§ What you are asked to do:
Copy all lines in the material holding the string "instrument".

§ Exercise inputs:
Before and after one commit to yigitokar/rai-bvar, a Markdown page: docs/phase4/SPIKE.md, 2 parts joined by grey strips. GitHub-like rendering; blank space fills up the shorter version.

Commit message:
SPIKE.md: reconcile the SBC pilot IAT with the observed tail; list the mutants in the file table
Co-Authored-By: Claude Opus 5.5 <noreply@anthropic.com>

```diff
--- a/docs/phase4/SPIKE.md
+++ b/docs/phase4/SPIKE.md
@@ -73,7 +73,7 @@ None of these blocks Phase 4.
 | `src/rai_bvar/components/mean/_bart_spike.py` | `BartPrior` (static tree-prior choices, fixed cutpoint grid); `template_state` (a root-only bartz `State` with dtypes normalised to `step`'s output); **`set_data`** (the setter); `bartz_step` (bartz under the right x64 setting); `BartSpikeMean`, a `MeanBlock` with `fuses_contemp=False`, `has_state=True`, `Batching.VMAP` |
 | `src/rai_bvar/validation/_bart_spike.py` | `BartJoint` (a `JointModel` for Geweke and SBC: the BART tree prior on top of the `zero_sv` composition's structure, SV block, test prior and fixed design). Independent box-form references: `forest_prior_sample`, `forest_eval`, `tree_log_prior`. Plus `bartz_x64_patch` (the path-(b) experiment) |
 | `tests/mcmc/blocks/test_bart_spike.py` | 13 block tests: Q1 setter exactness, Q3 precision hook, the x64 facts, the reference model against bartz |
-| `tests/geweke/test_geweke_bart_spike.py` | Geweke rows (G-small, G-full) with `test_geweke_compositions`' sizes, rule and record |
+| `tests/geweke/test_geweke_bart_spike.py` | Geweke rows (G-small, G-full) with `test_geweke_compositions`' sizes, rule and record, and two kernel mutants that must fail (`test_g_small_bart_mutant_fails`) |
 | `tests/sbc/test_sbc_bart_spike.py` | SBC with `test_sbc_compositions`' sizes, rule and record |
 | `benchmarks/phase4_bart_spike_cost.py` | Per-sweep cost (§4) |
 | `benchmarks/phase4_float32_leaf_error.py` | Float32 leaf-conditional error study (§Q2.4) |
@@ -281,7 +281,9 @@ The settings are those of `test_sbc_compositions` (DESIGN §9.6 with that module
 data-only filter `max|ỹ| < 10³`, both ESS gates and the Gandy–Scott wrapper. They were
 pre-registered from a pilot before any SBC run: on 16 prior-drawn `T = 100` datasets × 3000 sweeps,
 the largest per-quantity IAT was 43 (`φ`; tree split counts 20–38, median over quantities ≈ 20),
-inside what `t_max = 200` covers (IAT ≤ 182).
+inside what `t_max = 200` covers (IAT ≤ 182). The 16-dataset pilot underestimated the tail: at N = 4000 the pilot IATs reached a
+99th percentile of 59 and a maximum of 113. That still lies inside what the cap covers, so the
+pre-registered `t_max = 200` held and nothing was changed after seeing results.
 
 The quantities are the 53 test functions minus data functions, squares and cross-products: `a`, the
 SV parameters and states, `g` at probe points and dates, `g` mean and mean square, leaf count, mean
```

--

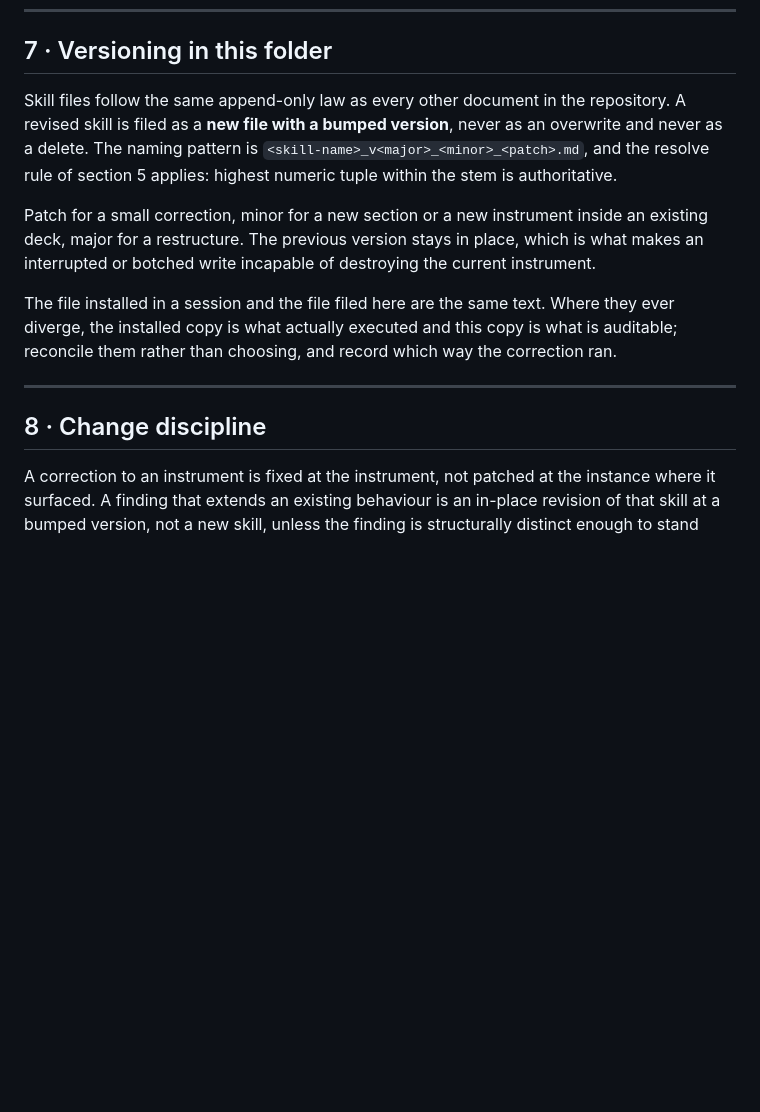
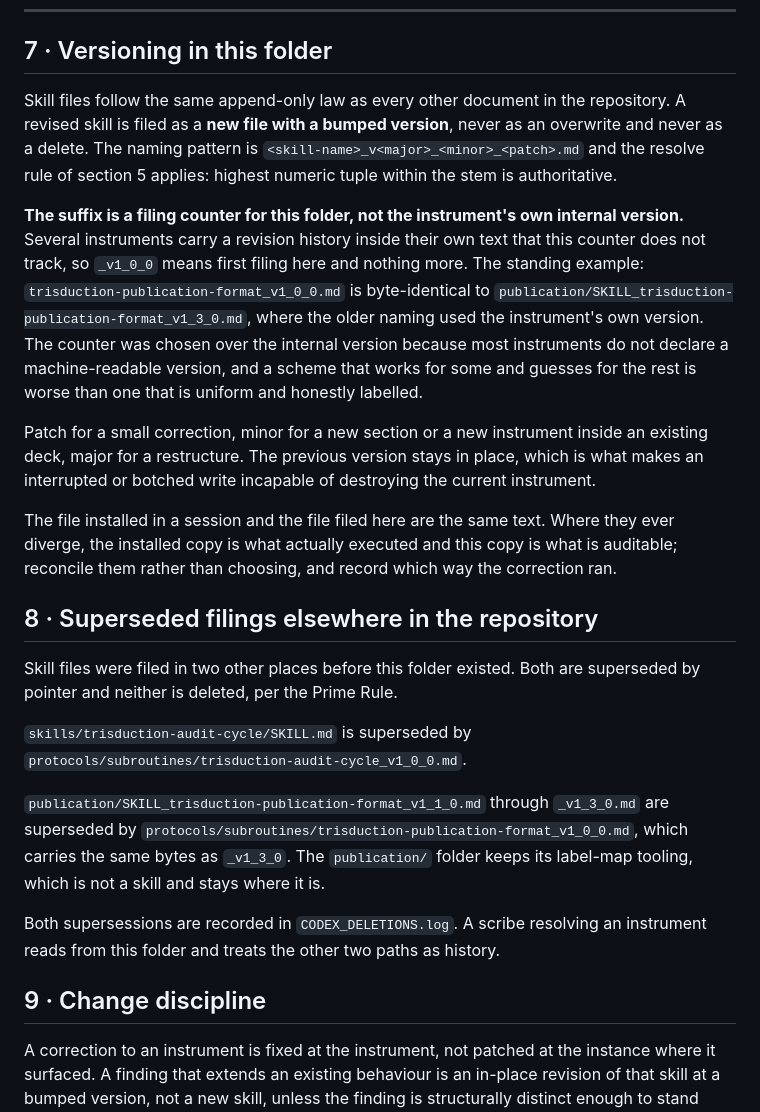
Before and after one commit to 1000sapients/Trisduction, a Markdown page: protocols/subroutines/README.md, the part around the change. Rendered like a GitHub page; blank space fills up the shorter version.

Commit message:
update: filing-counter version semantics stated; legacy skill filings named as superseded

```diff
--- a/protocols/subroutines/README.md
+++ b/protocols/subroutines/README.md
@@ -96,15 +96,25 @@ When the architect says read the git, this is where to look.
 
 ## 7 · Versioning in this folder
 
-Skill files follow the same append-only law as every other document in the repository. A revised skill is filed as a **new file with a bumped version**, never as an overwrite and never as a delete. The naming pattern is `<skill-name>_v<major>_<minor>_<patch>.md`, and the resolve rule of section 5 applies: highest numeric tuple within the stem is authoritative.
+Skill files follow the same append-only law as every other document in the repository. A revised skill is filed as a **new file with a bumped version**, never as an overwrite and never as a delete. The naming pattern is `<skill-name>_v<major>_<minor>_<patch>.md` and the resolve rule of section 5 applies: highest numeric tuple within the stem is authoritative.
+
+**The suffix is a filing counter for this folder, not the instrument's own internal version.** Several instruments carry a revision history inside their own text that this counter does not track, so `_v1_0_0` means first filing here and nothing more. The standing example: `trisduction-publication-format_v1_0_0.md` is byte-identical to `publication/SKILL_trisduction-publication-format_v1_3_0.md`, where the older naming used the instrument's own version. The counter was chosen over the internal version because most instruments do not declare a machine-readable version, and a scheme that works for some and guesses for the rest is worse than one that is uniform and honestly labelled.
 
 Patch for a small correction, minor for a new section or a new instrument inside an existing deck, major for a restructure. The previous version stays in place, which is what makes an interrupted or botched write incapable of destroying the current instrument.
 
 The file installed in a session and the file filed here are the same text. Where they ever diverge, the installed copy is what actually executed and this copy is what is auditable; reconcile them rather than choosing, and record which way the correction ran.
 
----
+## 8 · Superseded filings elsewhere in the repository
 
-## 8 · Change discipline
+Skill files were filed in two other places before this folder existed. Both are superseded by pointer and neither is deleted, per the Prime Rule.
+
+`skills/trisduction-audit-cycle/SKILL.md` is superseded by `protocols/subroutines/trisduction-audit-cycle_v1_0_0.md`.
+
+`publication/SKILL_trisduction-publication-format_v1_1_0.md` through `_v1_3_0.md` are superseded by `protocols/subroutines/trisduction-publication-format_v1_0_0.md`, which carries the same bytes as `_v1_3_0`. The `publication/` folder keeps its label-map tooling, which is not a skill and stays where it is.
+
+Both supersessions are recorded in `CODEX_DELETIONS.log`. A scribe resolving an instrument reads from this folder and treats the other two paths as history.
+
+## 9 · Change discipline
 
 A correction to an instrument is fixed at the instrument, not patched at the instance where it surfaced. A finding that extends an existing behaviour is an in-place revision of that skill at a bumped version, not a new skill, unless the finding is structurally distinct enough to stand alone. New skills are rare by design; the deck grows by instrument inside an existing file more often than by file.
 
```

§ Answer below:
+**The suffix is a filing counter for this folder, not the instrument's own internal version.** Several instruments carry a revision history inside their own text that this counter does not track, so `_v1_0_0` means first filing here and nothing more. The standing example: `trisduction-publication-format_v1_0_0.md` is byte-identical to `publication/SKILL_trisduction-publication-format_v1_3_0.md`, where the older naming used the instrument's own version. The counter was chosen over the internal version because most instruments do not declare a machine-readable version, and a scheme that works for some and guesses for the rest is worse than one that is uniform and honestly labelled.
 Patch for a small correction, minor for a new section or a new instrument inside an existing deck, major for a restructure. The previous version stays in place, which is what makes an interrupted or botched write incapable of destroying the current instrument.
+Both supersessions are recorded in `CODEX_DELETIONS.log`. A scribe resolving an instrument reads from this folder and treats the other two paths as history.
 A correction to an instrument is fixed at the instrument, not patched at the instance where it surfaced. A finding that extends an existing behaviour is an in-place revision of that skill at a bumped version, not a new skill, unless the finding is structurally distinct enough to stand alone. New skills are rare by design; the deck grows by instrument inside an existing file more often than by file.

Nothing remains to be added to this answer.